A search of the vehicle uncovered six guns – two of which had been reported stolen, counterfeit money and a black pouch containing a scale, baggies, needles and nine grams of methamphetamine. One of the needles contained a clear liquid. A pink pouch was also found in the back seat that contained more needles. Clark was charged with possession of drug paraphernalia for that pouch.

The chase lasted roughly 14 minutes and reached speeds in excess of 100 mph. Angelina County Sheriff’s Office and the Texas Department of Public Safety assisted in the incident.

Grammar was charged with evading arrest with a vehicle, unauthorized use of a motor vehicle, delivery of a controlled substance and forgery of a financial instrument. He remains in the Angelina County Jail while Clark was released on bond.

Lufkin Police would like to remind everyone that the Texas Transportation Code states you must “YIELD” i.e. “PULLOVER” for emergency vehicles.

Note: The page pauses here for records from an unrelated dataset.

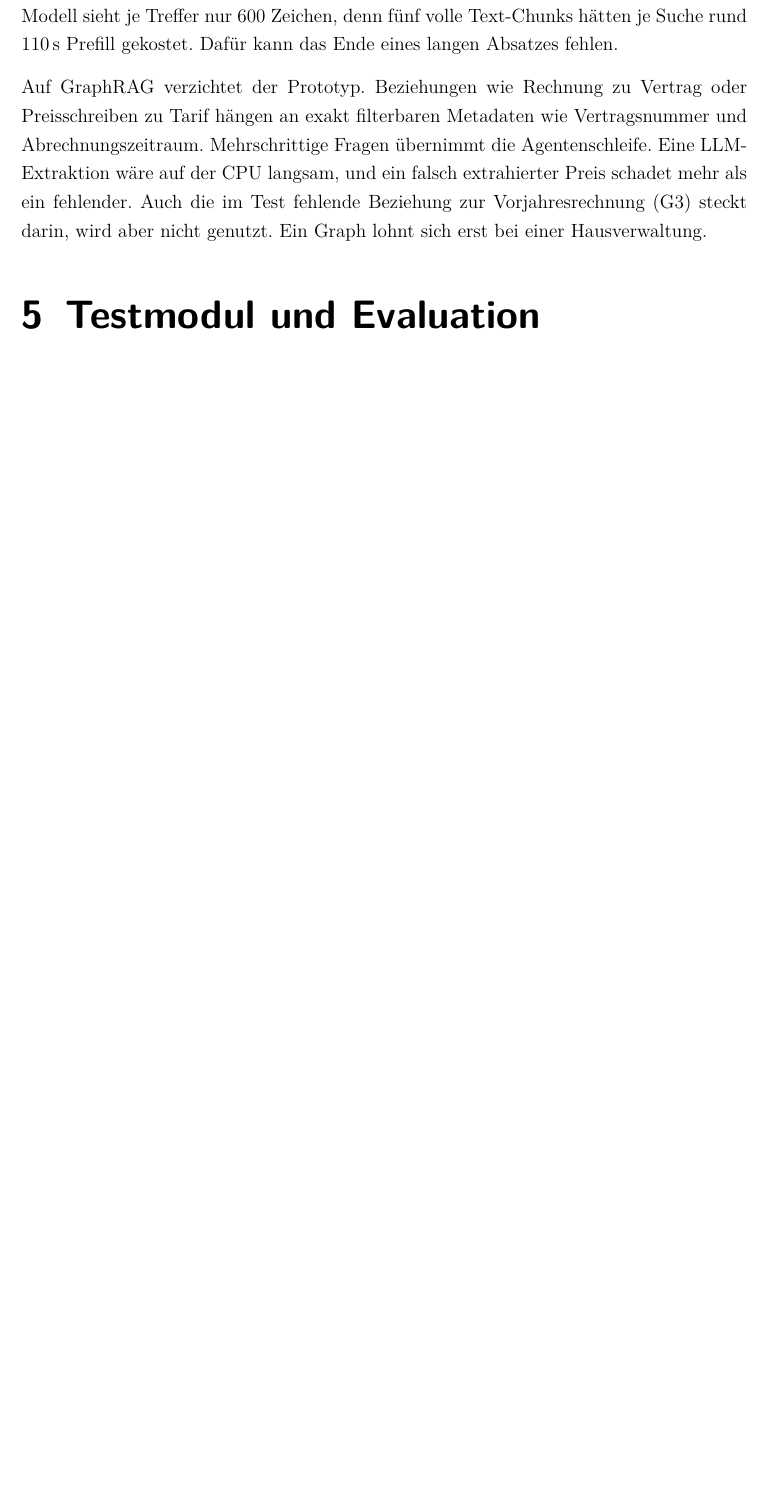
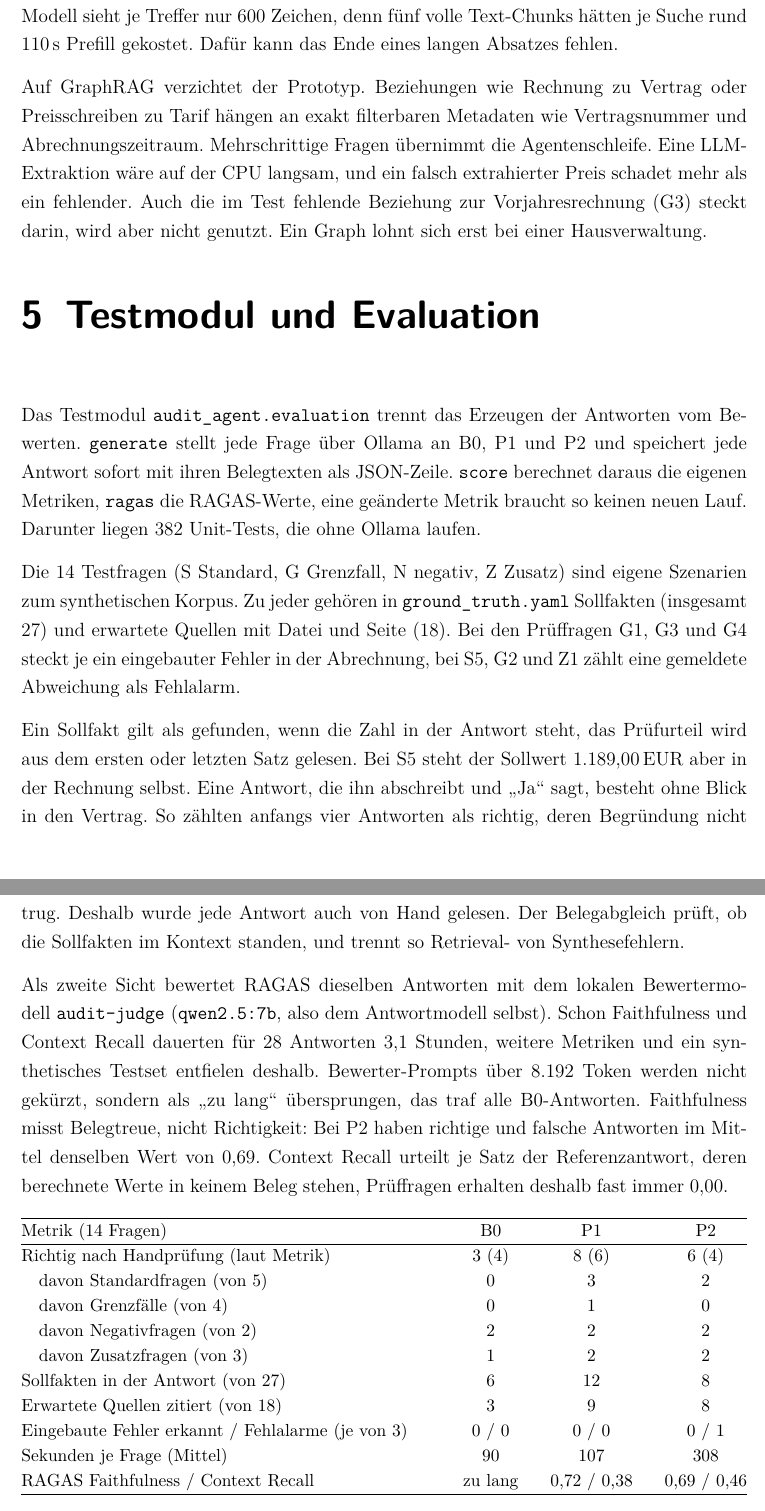
Before and after one commit to DennisDHBW/local-household-audit-agent, a LaTeX thesis (paper/main.tex, which reads paper/content/chapter/05-evaluation/main.tex): part of page 8 of 8 before the commit and two parts of pages 8 and 9 of 10 after it, the two joined at a grey line, cut so that both start at the same text, the shorter picture padded with empty space. Compiled offline with pdfLaTeX.

Commit message:
docs(paper): draft chapter 5 test module and evaluation

```diff
--- a/paper/content/chapter/05-evaluation/main.tex
+++ b/paper/content/chapter/05-evaluation/main.tex
@@ -3,6 +3,34 @@
 \chapter{Testmodul und Evaluation}
 \label{chap:05-evaluation}
 
-% Bewertungskriterium: 15 %
-% Inhalt: 12-Fragen-Katalog, RAGAS und eigene Metriken, Baselines B0/P1/P2, Ergebnisse, Fehleranalyse
-% Wird in Phase 2 geschrieben (docs/writing-guide.md, Skill audit-paper-writer).
+% Bewertungskriterium: Test- & Evaluationsstrategie (15 %)
+
+Das Testmodul \texttt{audit\_agent.evaluation} trennt das Erzeugen der Antworten vom Bewerten. \texttt{generate} stellt jede Frage über Ollama an B0, P1 und P2 und speichert jede Antwort sofort mit ihren Belegtexten als JSON-Zeile. \texttt{score} berechnet daraus die eigenen Metriken, \texttt{ragas} die RAGAS-Werte, eine geänderte Metrik braucht so keinen neuen Lauf. Darunter liegen 382 Unit-Tests, die ohne Ollama laufen.
+
+Die 14 Testfragen (S Standard, G Grenzfall, N negativ, Z Zusatz) sind eigene Szenarien zum synthetischen Korpus. Zu jeder gehören in \texttt{ground\_truth.yaml} Sollfakten (insgesamt 27) und erwartete Quellen mit Datei und Seite (18). Bei den Prüffragen G1, G3 und G4 steckt je ein eingebauter Fehler in der Abrechnung, bei S5, G2 und Z1 zählt eine gemeldete Abweichung als Fehlalarm.
+
+Ein Sollfakt gilt als gefunden, wenn die Zahl in der Antwort steht, das Prüfurteil wird aus dem ersten oder letzten Satz gelesen. Bei S5 steht der Sollwert 1.189,00\,EUR aber in der Rechnung selbst. Eine Antwort, die ihn abschreibt und \enquote{Ja} sagt, besteht ohne Blick in den Vertrag. So zählten anfangs vier Antworten als richtig, deren Begründung nicht trug. Deshalb wurde jede Antwort auch von Hand gelesen. Der Belegabgleich prüft, ob die Sollfakten im Kontext standen, und trennt so Retrieval- von Synthesefehlern.
+
+Als zweite Sicht bewertet RAGAS dieselben Antworten mit dem lokalen Bewertermodell \texttt{audit-judge} (\texttt{qwen2.5:7b}, also dem Antwortmodell selbst). Schon Faithfulness und Context Recall dauerten für 28 Antworten 3,1~Stunden, weitere Metriken und ein synthetisches Testset entfielen deshalb. Bewerter-Prompts über 8.192~Token werden nicht gekürzt, sondern als \enquote{zu lang} übersprungen, das traf alle B0-Antworten. Faithfulness misst Belegtreue, nicht Richtigkeit: Bei P2 haben richtige und falsche Antworten im Mittel denselben Wert von 0,69. Context Recall urteilt je Satz der Referenzantwort, deren berechnete Werte in keinem Beleg stehen, Prüffragen erhalten deshalb fast immer 0,00.
+
+\begin{table}[htbp]
+\centering
+\small
+\renewcommand{\arraystretch}{1.15}
+\begin{tabularx}{\textwidth}{@{}X c c c@{}}
+\hline
+Metrik (14 Fragen) & B0 & P1 & P2 \\
+\hline
+Richtig nach Handprüfung (laut Metrik) & 3 (4) & 8 (6) & 6 (4) \\
+\quad davon Standardfragen (von 5) & 0 & 3 & 2 \\
+\quad davon Grenzfälle (von 4) & 0 & 1 & 0 \\
+\quad davon Negativfragen (von 2) & 2 & 2 & 2 \\
+\quad davon Zusatzfragen (von 3) & 1 & 2 & 2 \\
+Sollfakten in der Antwort (von 27) & 6 & 12 & 8 \\
+Erwartete Quellen zitiert (von 18) & 3 & 9 & 8 \\
+Eingebaute Fehler erkannt / Fehlalarme (je von 3) & 0 / 0 & 0 / 0 & 0 / 1 \\
+Sekunden je Frage (Mittel) & 90 & 107 & 308 \\
+RAGAS Faithfulness / Context Recall & zu lang & 0,72 / 0,38 & 0,69 / 0,46 \\
+\hline
+\end{tabularx}
+\caption{Endfassung mit \texttt{qwen2.5:7b} (B0 aus RUN-011, Code seither gleich; P1 und P2 aus RUN-020/021). Knapp als richtig gewertet: P1 zwei, P2 eine Antwort.}
```
Also changed, not shown: paper/content/chapter/05-evaluation/main.tex (8 more changed lines).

Here are a few safety tips that apply when an emergency vehicle is approaching from behind:

  • Slow down and check the flow of traffic around you.
  • If you’re the lead vehicle, put your hazard lights on so cars behind you know there’s an emergency ahead.
  • Utilize your turn signal and pull over as far to the right as you can, so the emergency vehicle can pass you. It is important to drive as safely as possible so you don’t cause an accident or disrupt traffic further.
  • Pull back onto the road only after the emergency vehicle is a safe distance ahead of you.
  • Stay at least 500 feet behind any emergency vehicle with its lights on.

Remember that the law applies to all emergency vehicles – police, fire and EMS.

Kicks 105 logo
Enter your number to get our free mobile app

More From Kicks 105